Why do readers read mystery and crime? The reason is not that we want to know “Whodunnit?” although that is sometimes a factor. The most common is that we want to know why the killer did it. People are defined by their motive, and that speaks to their very character. So there are a couple of reasons we are fascinated by crime and criminals.

First, we want to understand the motives of those around us because it helps us navigate the world and the social construct in it. The more we know why the people around us act the way they do, the easier it will be to determine if we can trust them or not.

The second reason goes a little deeper, psychology wise. We want to understand our own darkness and guilt, so we seek to understand the darkness of others. We want, no almost need, to see how far someone can go and still be redeemable.

It is for these reasons that we focus on the criminal and not the victim. We often remember the detective, and typically more so if he is flawed. To the reader, or even the viewer of real-life tragedy, the victims rarely deserved what they got, and while that is tragic, their lives are rarely memorable to us (unless they contain clues to WHY they were killed). Think of Dexter, books or the television series by the same name.

But the victims and their families are the ones who deserve our time and attention more than the killers. We should remember Margaret Bowman as one of the co-eds Ted Bundy killed, or Kathy Kleiner and Karen Chandler as two of the survivors of his final killing spree as easily as we recall Bundy’s name. But to be honest, I had to Google them to recall who they were even after studying Bundy extensively.

Those girls and all his other victims had families. Mothers, fathers, brothers, sisters, aunts, uncles, and more were forever changed by the actions of one merciless man. They deserve our kindness, recognition, and respect.

Final Words on Killing and Kindness

The longer I live and write the better I understand that life is about balance, the yin and yang of things. Walking the narrow line in the middle is hard, unpopular, and fraught with danger. Step too far to one side or the other, and there are wolves waiting to devour you.

Writing about crime and studying the dark underbelly of humanity comes with the risk of mistrust and the belief that everyone is suspect, and all kindness is potentially deadly.

Embracing kindness initiatives with the belief that everyone is good, or there is some good in everyone is at best naïve and at worst dangerous and deadly. The balance of caution, wisdom, and kindness is much harder to achieve.

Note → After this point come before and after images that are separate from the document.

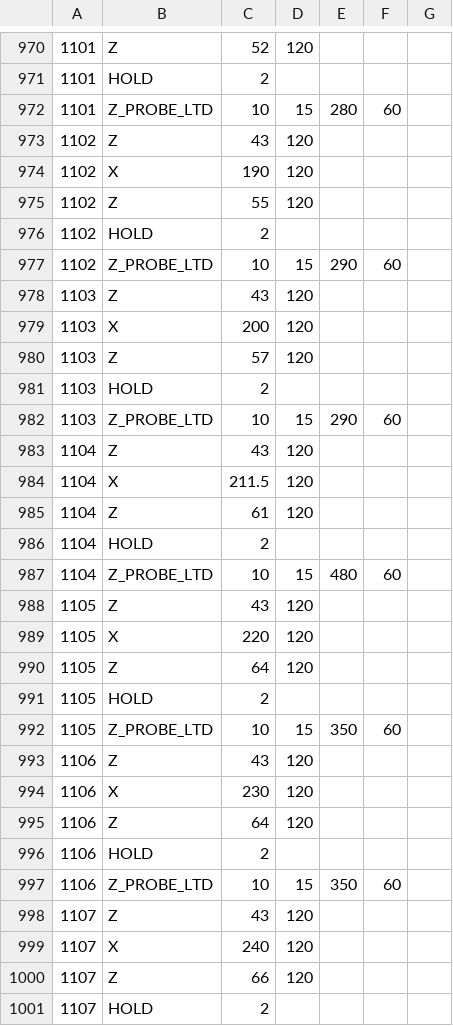
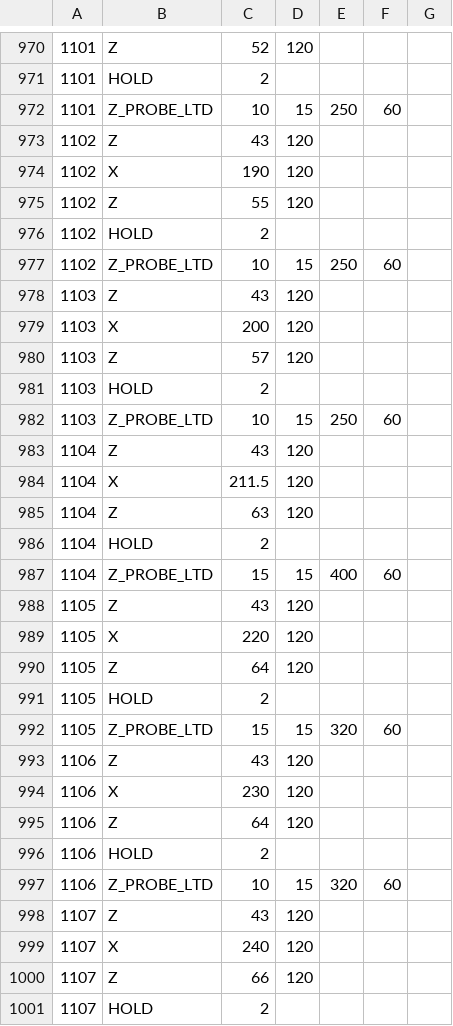
Before and after one commit to Limacher-Lab/Empirical-Stiffness-Matrix-Extraction, a CSV file: g-code.csv, drawn as a sheet; only a part is shown, gaps mark what is left out; the diff covers the shown part only.

Commit message:
Started gathering main exp

```diff
--- a/g-code.csv
+++ b/g-code.csv
@@ -971,3 +971,3 @@
 1101,HOLD,2,,,,
-1101,Z_PROBE_LTD,10,15,280,60,
+1101,Z_PROBE_LTD,10,15,250,60,
 1102,Z,43,120,,,
@@ -976,3 +976,3 @@
 1102,HOLD,2,,,,
-1102,Z_PROBE_LTD,10,15,290,60,
+1102,Z_PROBE_LTD,10,15,250,60,
 1103,Z,43,120,,,
@@ -981,8 +981,8 @@
 1103,HOLD,2,,,,
-1103,Z_PROBE_LTD,10,15,290,60,
+1103,Z_PROBE_LTD,10,15,250,60,
 1104,Z,43,120,,,
 1104,X,211.5,120,,,
-1104,Z,61,120,,,
+1104,Z,63,120,,,
 1104,HOLD,2,,,,
-1104,Z_PROBE_LTD,10,15,480,60,
+1104,Z_PROBE_LTD,15,15,400,60,
 1105,Z,43,120,,,
@@ -991,3 +991,3 @@
 1105,HOLD,2,,,,
-1105,Z_PROBE_LTD,10,15,350,60,
+1105,Z_PROBE_LTD,15,15,320,60,
 1106,Z,43,120,,,
@@ -996,3 +996,3 @@
 1106,HOLD,2,,,,
-1106,Z_PROBE_LTD,10,15,350,60,
+1106,Z_PROBE_LTD,10,15,320,60,
 1107,Z,43,120,,,
```
Also changed, not shown: 1 added row and 135 edited cells elsewhere in this file.
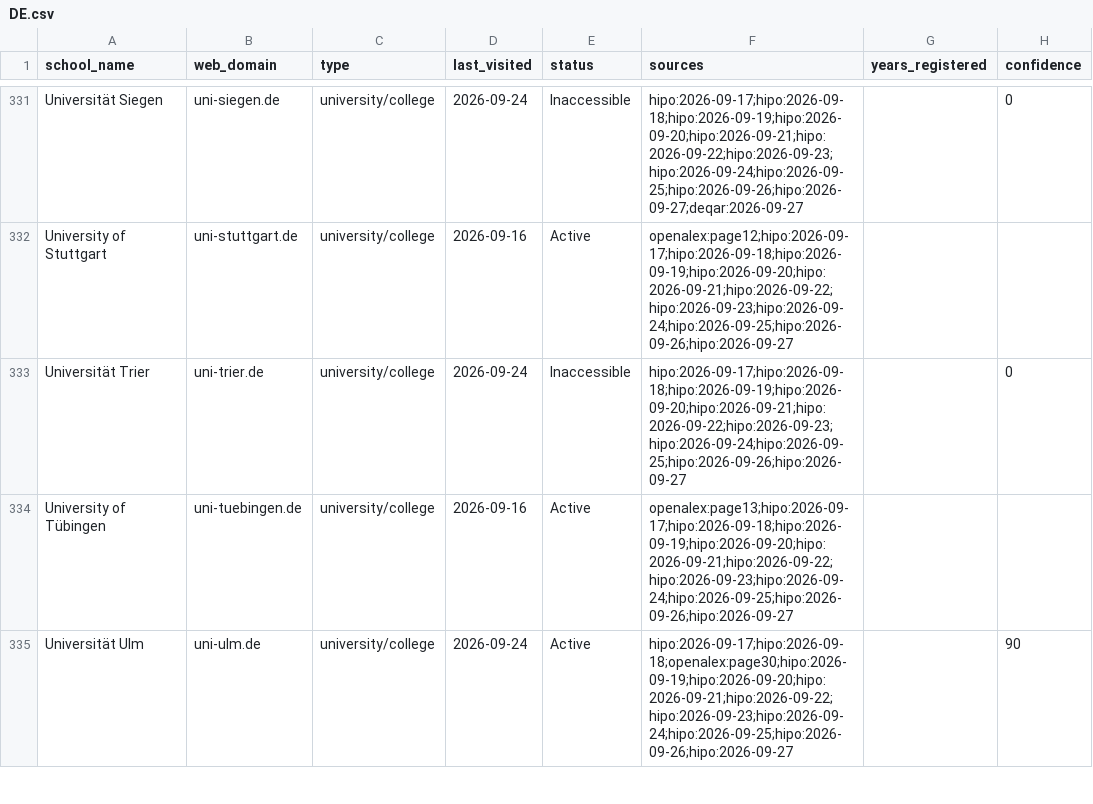
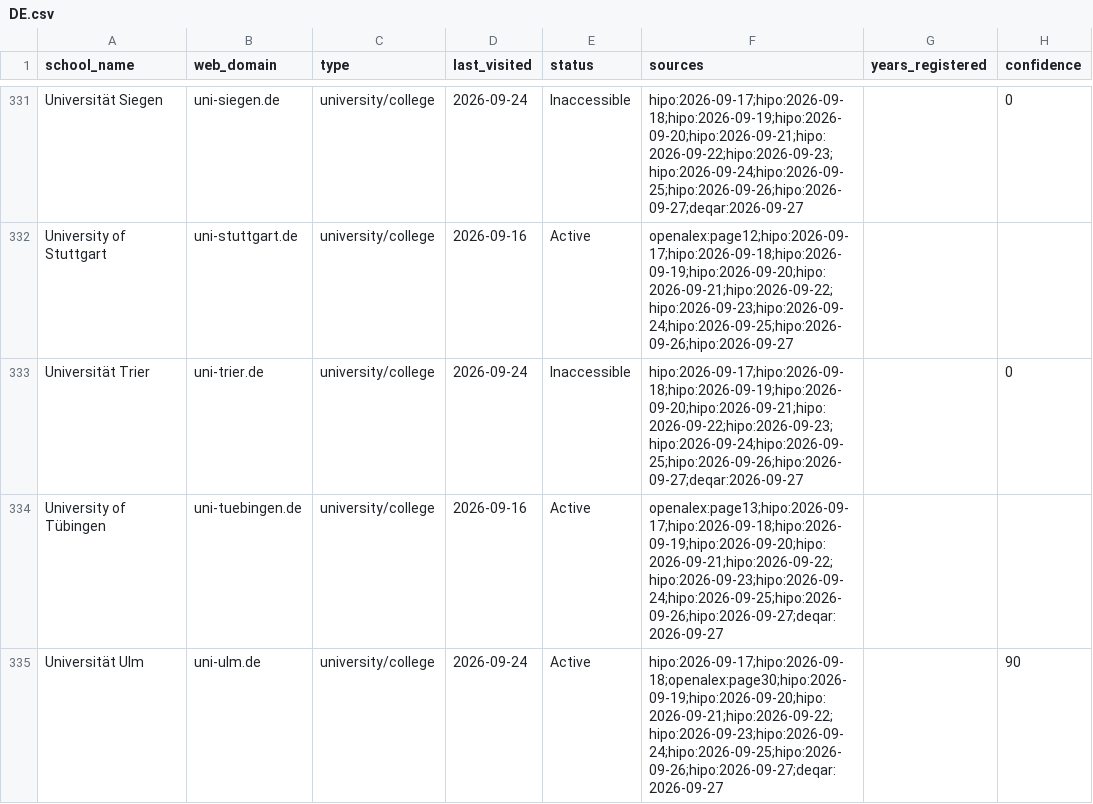
Before and after one commit to yifeiwu/edu-list, a CSV file: data/countries/DE.csv, drawn as a sheet; only a part is shown, gaps mark what is left out; the diff covers the shown part only; the diff names each change by its address in the sheet, - before the commit and + after, or states it on an @@ line.

```diff
--- a/data/countries/DE.csv
+++ b/data/countries/DE.csv
-F333 (sources): hipo:2026-09-17;hipo:2026-09-18;hipo:2026-09-19;hipo:2026-09-20;hipo:2026-09-21;hipo:2026-09-22;hipo:2026-09-23;hipo:2026-09-24;hipo:2026-09-25;hipo:2026-09-26;hipo:2026-09-27
+F333 (sources): hipo:2026-09-17;hipo:2026-09-18;hipo:2026-09-19;hipo:2026-09-20;hipo:2026-09-21;hipo:2026-09-22;hipo:2026-09-23;hipo:2026-09-24;hipo:2026-09-25;hipo:2026-09-26;hipo:2026-09-27;deqar:2026-09-27
-F334 (sources): openalex:page13;hipo:2026-09-17;hipo:2026-09-18;hipo:2026-09-19;hipo:2026-09-20;hipo:2026-09-21;hipo:2026-09-22;hipo:2026-09-23;hipo:2026-09-24;hipo:2026-09-25;hipo:2026-09-26;hipo:2026-09-27
+F334 (sources): openalex:page13;hipo:2026-09-17;hipo:2026-09-18;hipo:2026-09-19;hipo:2026-09-20;hipo:2026-09-21;hipo:2026-09-22;hipo:2026-09-23;hipo:2026-09-24;hipo:2026-09-25;hipo:2026-09-26;hipo:2026-09-27;deqar:2026-09-27
-F335 (sources): hipo:2026-09-17;hipo:2026-09-18;openalex:page30;hipo:2026-09-19;hipo:2026-09-20;hipo:2026-09-21;hipo:2026-09-22;hipo:2026-09-23;hipo:2026-09-24;hipo:2026-09-25;hipo:2026-09-26;hipo:2026-09-27
+F335 (sources): hipo:2026-09-17;hipo:2026-09-18;openalex:page30;hipo:2026-09-19;hipo:2026-09-20;hipo:2026-09-21;hipo:2026-09-22;hipo:2026-09-23;hipo:2026-09-24;hipo:2026-09-25;hipo:2026-09-26;hipo:2026-09-27;deqar:2026-09-27
```
Also changed, not shown: 6 edited cells elsewhere in this file, data/countries/AU.csv, data/countries/BR.csv, 15 other files.
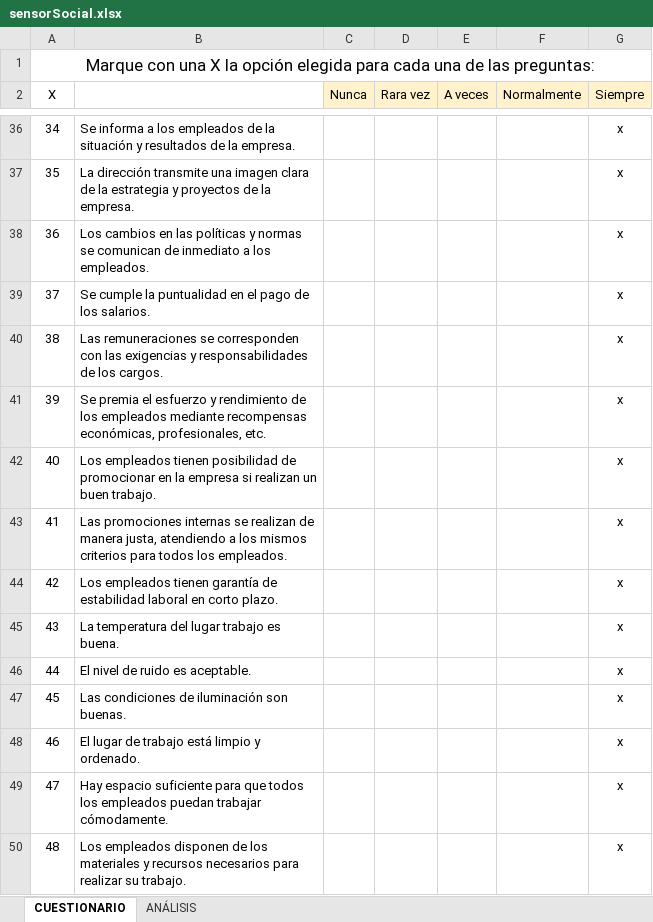
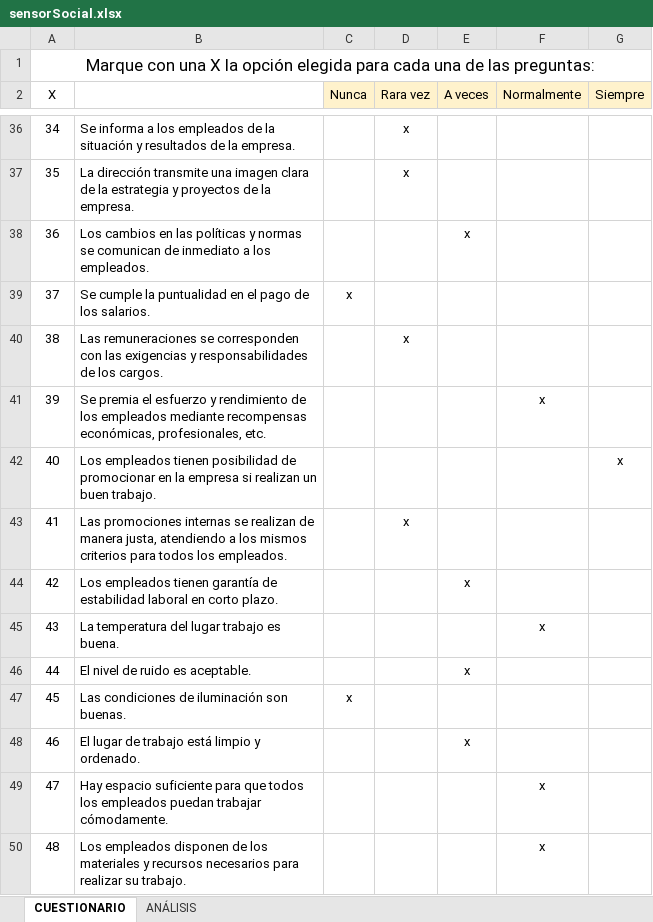
Before and after one commit to lvazquez-ditupm/proyectoDHARMA, an Excel workbook: sensors/social/sensorSocial.xlsx, sheet CUESTIONARIO, drawn as a sheet; only a part is shown, gaps mark what is left out; values as stored, in another font and other column widths than the file's, no borders; the diff covers the shown part only; the diff names each change by its address in the sheet, - before the commit and + after, or states it on an @@ line.

```diff
--- a/sensors/social/sensorSocial.xlsx (sheet CUESTIONARIO)
+++ b/sensors/social/sensorSocial.xlsx (sheet CUESTIONARIO)
-D36:D37 (Rara vez): (empty)
+D36:D37 (Rara vez): x
-G36:G41 (Siempre): x
+G36:G41 (Siempre): (empty)
-E38 (A veces): (empty)
+E38 (A veces): x
-C39 (Nunca): (empty)
+C39 (Nunca): x
-D40 (Rara vez): (empty)
+D40 (Rara vez): x
-F41 (Normalmente): (empty)
+F41 (Normalmente): x
-D43 (Rara vez): (empty)
+D43 (Rara vez): x
-G43:G50 (Siempre): x
+G43:G50 (Siempre): (empty)
-E44 (A veces): (empty)
+E44 (A veces): x
-F45 (Normalmente): (empty)
+F45 (Normalmente): x
-E46 (A veces): (empty)
+E46 (A veces): x
-C47 (Nunca): (empty)
+C47 (Nunca): x
-E48 (A veces): (empty)
+E48 (A veces): x
-F49:F50 (Normalmente): (empty)
+F49:F50 (Normalmente): x
```
Also changed, not shown: 39 edited cells elsewhere in this sheet, sheet ANÁLISIS, 21 other files.
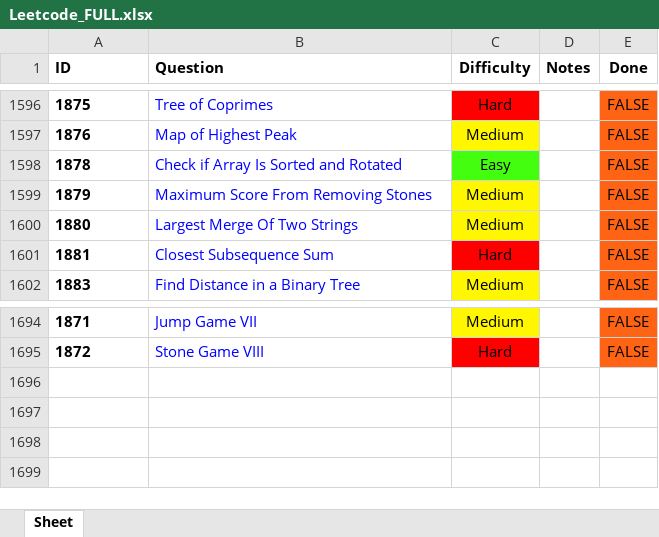
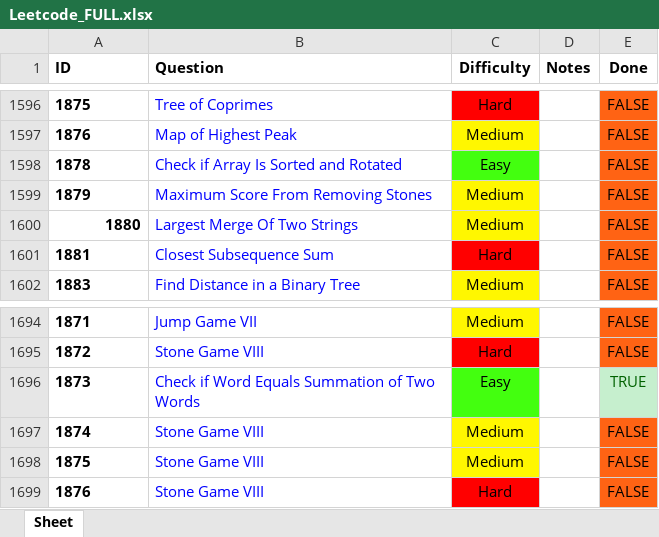
Before and after one commit to RohanTrix/Competitive-Practice, an Excel workbook: Leetcode_FULL.xlsx, sheet Sheet, drawn as a sheet; only a part is shown, gaps mark what is left out; values as stored, in another font and other column widths than the file's, no borders; the diff names each change by its address in the sheet, - before the commit and + after, or states it on an @@ line.

```diff
--- a/Leetcode_FULL.xlsx (sheet Sheet)
+++ b/Leetcode_FULL.xlsx (sheet Sheet)
-A1600 alignment: left
+A1600 alignment: right
+row 1696: 1873 | Check if Word Equals Summation of Two Words | Easy |  | TRUE
+row 1697: 1874 | Stone Game VIII | Medium |  | FALSE
+row 1698: 1875 | Stone Game VIII | Medium |  | FALSE
+row 1699: 1876 | Stone Game VIII | Hard |  | FALSE
```
Also changed, not shown: 2 other files.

And we’re going to make mistakes. We’re human after all. We will be cynical about someone who is genuine, and we will be too kind to someone who is undeserving and malicious. That’s why kindness is a practice and developing discernment and wisdom a lifelong endeavor. And it’s why, to an extent, that killing and kindness may always go hand in hand.